In a way, our lives are our homes. They are where we live. We usually spend our time in safe, familiar rooms: The living room, the dining room, the bedroom, or the study. Sometimes we visit other people’s houses. But most of us have rooms in our home that we are more… cautious about. Rooms we haven’t visited in quite some time, rooms which may have grown dusty cobwebs and deep shadows. Who knows what we’ll find there. We don’t like to go there alone.

But it’s hard to imagine inviting anyone along. It can be embarrassing. There’s a box in the basement that holds many of my childhood photos, including the ones of me naked in the bathtub. The attic has a journal in which I wrote all kinds of plans for world domination, and a closet that I cringe whenever I think of. And, honestly, it’s also embarrassing for me to have anyone see just how scared I am of going into those rooms. But those rooms hold some of the keys to who I am, to who I want to be. I want to go there, and I don’t. I sometimes open the door, and get a glimpse of what’s inside, but then I shudder and shut the door again. I dare not go on my own, and I dare not bring someone else with me. Other people may not be safe. Are You safe? Will You keep me company, without mocking me, and help me learn more about my house?

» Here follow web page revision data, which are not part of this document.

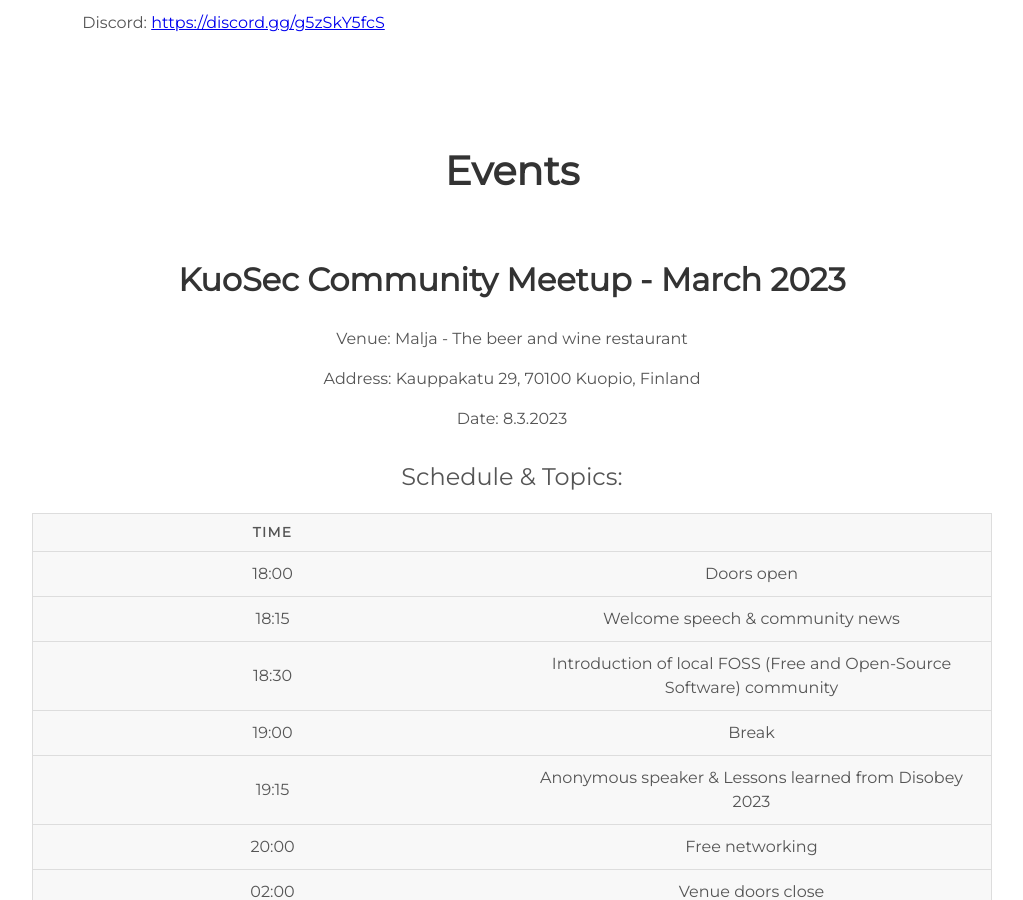
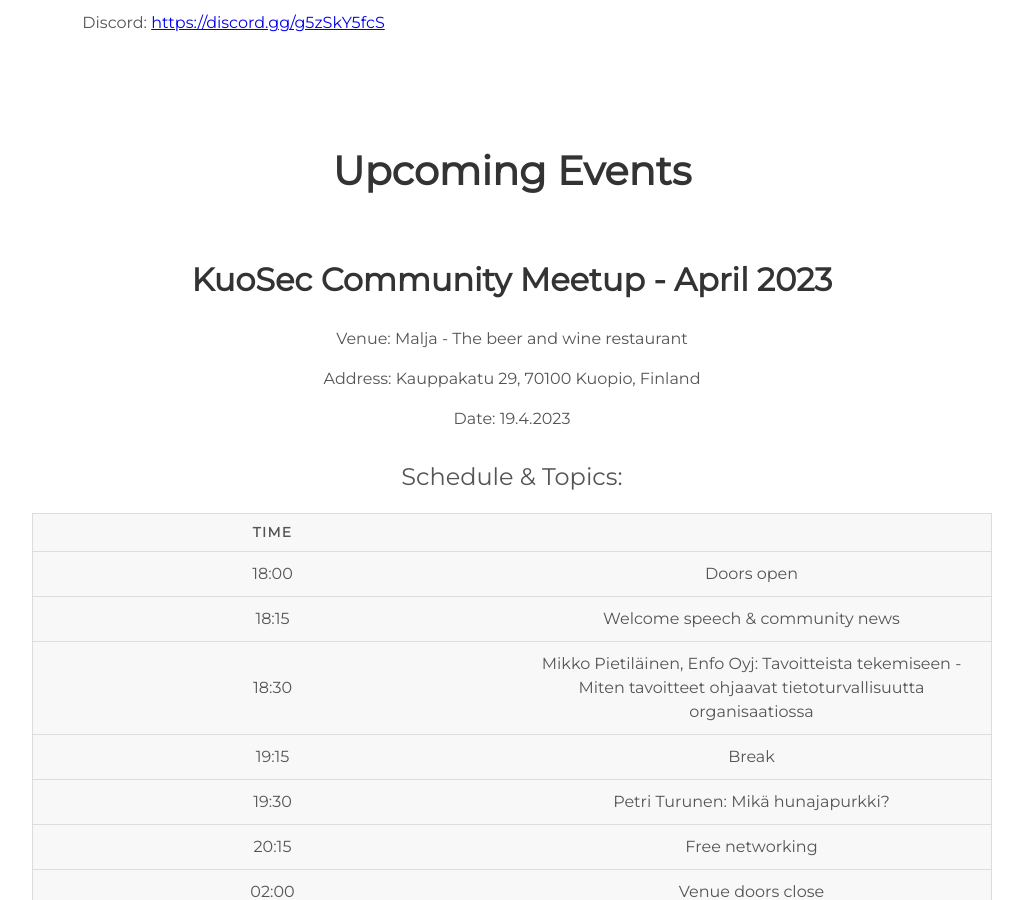
Before and after one commit to kuosec/kuosec.github.io, a Jekyll site: the page built from index.html, in a window 1280 px wide and 900 px high, scrolled down 1458 px. Shown: the whole window, without its empty margins (128-1151 px from the left). Built offline with Jekyll 4.4.1, drawn with Linux system fonts in a browser that asks for light colours; some of the changed text lies outside the part shown.

Commit message:
Updated events for April and May

```diff
--- a/_config.yml
+++ b/_config.yml
@@ -5,7 +5,7 @@ description: Homepage of KuoSec infosec community.
 # url: "localhost:3000" # the base hostname & protocol for your site e.g. http://willianjusten.com.br
 
 # User settings
-username: KuoSec
+username: KuoSec ry
 user_description: Infosec community located at Kuopio, Finland. Our purpose is to organize meetups and get-togethers focused on training and networking. Anyone interested in the Infosec field is welcome to join us, meet likeminded people and hopefully learn something new.
 user_title: Infosec Community
 email: info@kuosec.fi
--- a/_includes/projects.html
+++ b/_includes/projects.html
@@ -1,7 +1,7 @@
 <div class="user-details">
-  <h1> Events </h1>
+  <h1>Upcoming Events </h1>
 
-  <div class="event">
+  <!--<div class="event">
     <h2>KuoSec Community Meetup - March 2023</h2>
     <p>Venue: Malja - The beer and wine restaurant</p>
     <p>Address: Kauppakatu 29, 70100 Kuopio, Finland</p>
@@ -52,5 +52,65 @@
 
 
     <a href="http://www.malja.fi/">Website of the venue</a>
+  </div>-->
+
+  <div class="event">
+    <h2>KuoSec Community Meetup - April 2023</h2>
+    <p>Venue: Malja - The beer and wine restaurant</p>
+    <p>Address: Kauppakatu 29, 70100 Kuopio, Finland</p>
+    <p>Date: 19.4.2023</p>
+
+    <table>
+      <caption>Schedule & Topics:</caption>
+      <thead>
+        <tr>
+          <th scope="col">Time</th>
+          <th scope="col"></th>
+        </tr>
+      </thead>
+      <tbody>
+        <tr>
+          <td>18:00</td>
+          <td>Doors open</td>
+        </tr>
+        <tr>
+          <td scope="row">18:15</td>
+          <td>Welcome speech & community news</td>
+        </tr>
+        <tr>
+          <td scope="row">18:30</td>
+          <td>Mikko Pietiläinen, Enfo Oyj: Tavoitteista tekemiseen - Miten tavoitteet ohjaavat tietoturvallisuutta organisaatiossa</td>
+        </tr>
+        <tr>
+          <td scope="row">19:15</td>
+          <td>Break</td>
+        </tr>
+        <tr>
+          <td scope="row">19:30</td>
+          <td>Petri Turunen: Mikä hunajapurkki?</td>
+        </tr>
+        <tr>
+          <td scope="row">20:15</td>
+          <td>Free networking</td>
+        </tr>
+        <tr>
+          <td scope="row">02:00</td>
+          <td>Venue doors close</td>
+        </tr>
+      </tbody>
+    </table>
+    <p>Note that the schedules are just estimates.</p>
+    <p>Registration: Not required</p>
+
+
+
+    <a href="http://www.malja.fi/">Website of the venue</a>
+  </div>
+
+  <div class="event">
+    <h2>KuoSec Event - SavoSec 2023</h2>
+    <p>Venue: Kuopio, KPY Novapolis CoWork</p>
+    <p>Date: 10.5.2023</p>
+    <p>More info can be found on the event website: <a href="https://savosec.fi">savosec.fi</a></p>
   </div>
 </div>
```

When somebody is sharing something with You, they are taking You along on an internal exploration – inviting You to see where they live. You are there to follow their lead and to offer your support. If they feel that they can trust You, they will sometimes ask You to accompany them to parts of their home that they are not used to visiting, or even scared of, parts that they wouldn’t share with most people. As they explore, they will want to know that You are there, with them – otherwise the experience becomes too frightening, too threatening. You can reassure them by letting them know that You are still at their side, that nothing You may encounter will scare You away. They will want to know that You do not think less of them because of what they share with You, and that You will not use what they show You against them. You can reassure them by validating and accepting everything that You are shown, without judging.

As they come to trust You, and your acceptance of them, they will also come to know their own house better, and become less weary of it. They will share more and more of it with You, and as You continue to accept what You are shown, they will come to own more and more of it, and feel increasingly comfortable in it.

Little by little, with your help, they will grow comfortable in their own home. Supportive Listening is a powerful technique that enables anyone to offer real support through conversation, without becoming exhausted or frustrated in the process. With your help, friends can gain clarity and focus, and come up with their own solutions to the issues they are facing.

To learn more about Supportive Listening and for information on workshops, visit http://www.supportivelistening.org/

About the author:
Eran Magen is currently completing his Ph.D. in psychology at Stanford University, where he also his M.A., and taught the peer counseling class. Eran finds his work on Supportive Listening tremendously meaningful and satisfying, as he trusts that it can literally change the way that we communicate with each other and with ourselves. Eran strongly believes that this approach will help transform human relationships into a source of security, comfort, and deep connection.